1.5 A collaborative study that satisfied the requirements of the version of this practice in force when the study was conducted will continue to be considered an adequate basis for the precision-and-bias statement required in each test method. If the study does not satisfy the current minimum requirements for a collaborative study, a statement listing the study's deficiencies and a reference to this paragraph shall be included in the precision-and-bias statement as the basis for an exemption from the current requirements.

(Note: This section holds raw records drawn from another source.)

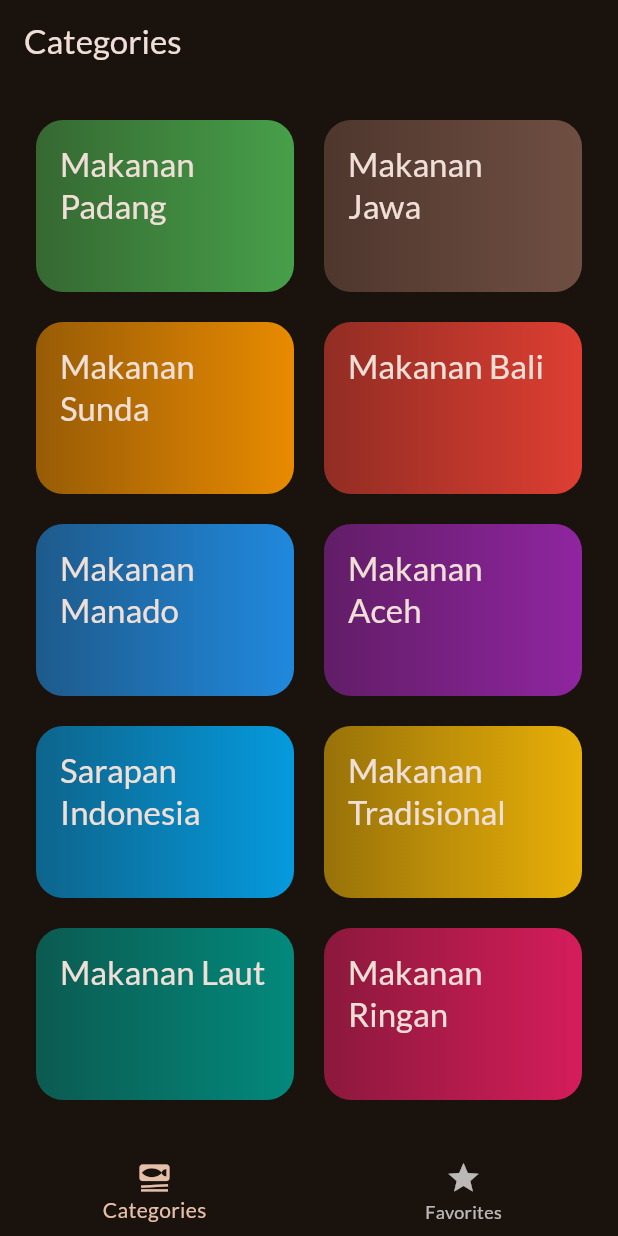
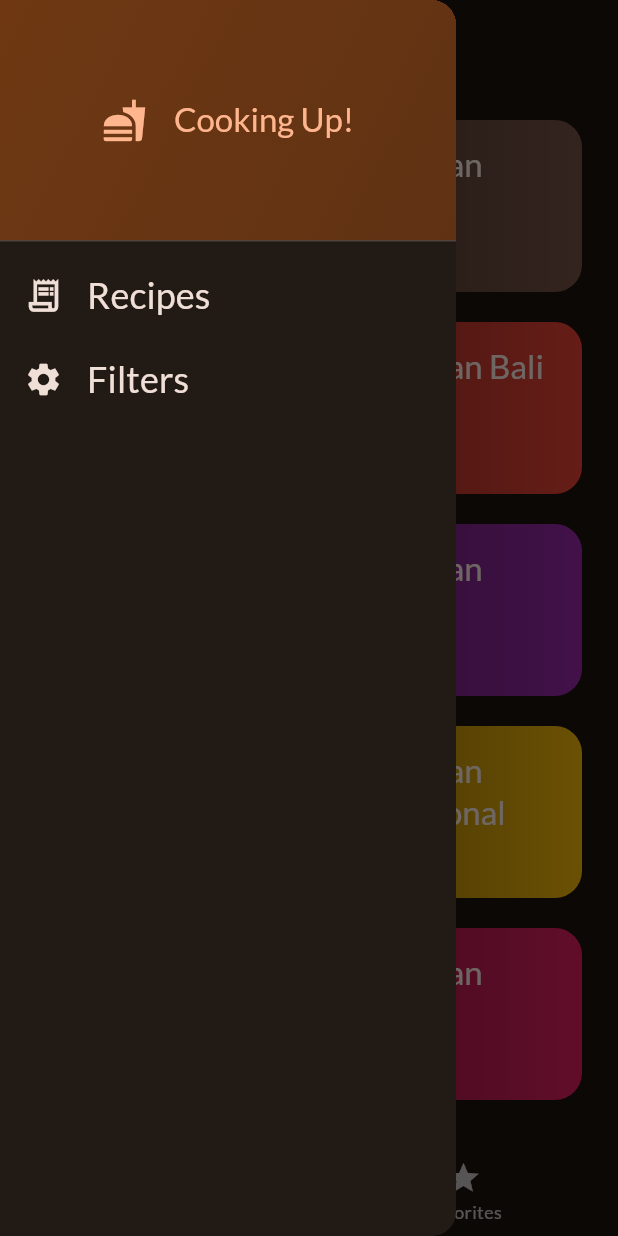
Before and after one commit to bagoesrex/Recipe-App, a Flutter app: the screen it shows after launch, with the side drawer open (before the commit the screen has no drawer), on a phone screen of 412 x 824 dp. Run offline on Flutter 3.47's test engine with Material 3 defaults, Android fonts, the phone set to English and light mode, and no system bars; our stand-ins replace google_fonts, transparent_image.

Commit message:
feat: add side drawer widget

```diff
--- a/lib/screens/tabs.dart
+++ b/lib/screens/tabs.dart
@@ -2,6 +2,7 @@ import 'package:flutter/material.dart';
 import 'package:recipe_app/models/recipe.dart';
 import 'package:recipe_app/screens/categories.dart';
 import 'package:recipe_app/screens/recipes.dart';
+import 'package:recipe_app/widgets/main_drawer.dart';
 
 class TabsScreen extends StatefulWidget {
   const TabsScreen({super.key});
@@ -62,6 +63,7 @@ class _TabsScreenState extends State<TabsScreen> {
 
     return Scaffold(
       appBar: AppBar(title: Text(activePageTitle)),
+      drawer: const MainDrawer(),
       body: activePage,
       bottomNavigationBar: BottomNavigationBar(
         onTap: _selectedPage,
--- /dev/null
+++ b/lib/widgets/main_drawer.dart
@@ -0,0 +1,77 @@
+import 'package:flutter/material.dart';
+
+class MainDrawer extends StatelessWidget {
+  const MainDrawer({super.key});
+
+  @override
+  Widget build(BuildContext context) {
+    return Drawer(
+      child: Column(
+        children: [
+          DrawerHeader(
+            padding: const EdgeInsets.all(20),
+            decoration: BoxDecoration(
+              gradient: LinearGradient(
+                colors: [
+                  Theme.of(context).colorScheme.primaryContainer,
+                  Theme.of(
+                    context,
+                  ).colorScheme.primaryContainer.withOpacity(0.8),
+                ],
+                begin: Alignment.topLeft,
+                end: Alignment.bottomRight,
+              ),
+            ),
+            child: Row(
+              mainAxisAlignment: MainAxisAlignment.center,
+              children: [
+                Icon(
+                  Icons.fastfood,
+                  size: 30,
+                  color: Theme.of(context).colorScheme.primary,
+                ),
+                const SizedBox(width: 18),
+                Text(
+                  'Cooking Up!',
+                  style: Theme.of(context).textTheme.titleLarge!.copyWith(
+                    color: Theme.of(context).colorScheme.primary,
+                  ),
+                ),
+              ],
+            ),
+          ),
+          ListTile(
+            leading: Icon(
+              Icons.receipt_long_outlined,
+              size: 26,
+              color: Theme.of(context).colorScheme.onSurface,
+            ),
+            title: Text(
+              'Recipes',
+              style: Theme.of(context).textTheme.titleSmall!.copyWith(
+                color: Theme.of(context).colorScheme.onSurface,
+                fontSize: 24,
+              ),
+            ),
+            onTap: () {},
+          ),
+          ListTile(
+            leading: Icon(
+              Icons.settings,
+              size: 26,
+              color: Theme.of(context).colorScheme.onSurface,
+            ),
+            title: Text(
+              'Filters',
+              style: Theme.of(context).textTheme.titleSmall!.copyWith(
+                color: Theme.of(context).colorScheme.onSurface,
+                fontSize: 24,
+              ),
+            ),
+            onTap: () {},
+          ),
+        ],
+      ),
+    );
+  }
+}
```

1.6 Committee D19, through a Main Committee ballot, may approve publication of a “Preliminary” Standard Method for a period not to exceed 5 years. Preliminary Standards must contain a minimum of a single-operator precision-and-bias statement and a Quality Control section based on the single operator data. Publication of a Preliminary Standard is conditional on the approval of a full collaborative study design for the standard. Precision-and-bias statements authorized by this paragraph shall include the date of approval by Committee D19.
1.7 Per Section A21.2.3 of the ASTM Form and Style Manual the committee may delay an interlaboratory study for a new method and include a temporary statement in the Precision and Bias Section that addresses only single operator precision (“repeatability”). This statement is valid for five years from the initial publication date. In this case, a single laboratory study shall be conducted in accordance with .
1.8 In Section , this practice shows exemplary precision-and-bias-statement formats for: (1) test methods yielding a numerical measure, (2) test methods yielding a non-numerical report of success or failure based on criteria specified in the procedure, and (3) test methods specifying that procedures in another ASTM test method are to be used with only insignificant modifications.
1.9 All studies, even those exempt from some requirements under previous sections, shall receive approval from the Results Advisor before being conducted (see Section ) and after completion (see Section ).
1.10 This practice satisfies the QC requirements of Practice .
1.11 It is the intent of this practice that task groups make every effort to retain all the data from their collaborative studies. Values should not be eliminated unless solid evidence exists for their exclusion. The Results Advisor should work closely with the task groups to effect this goal.
1.12 This international standard was developed in accordance with internationally recognized principles on standardization established in the Decision on Principles for the Development of International Standards, Guides and Recommendations issued by the World Trade Organization Technical Barriers to Trade (TBT) Committee.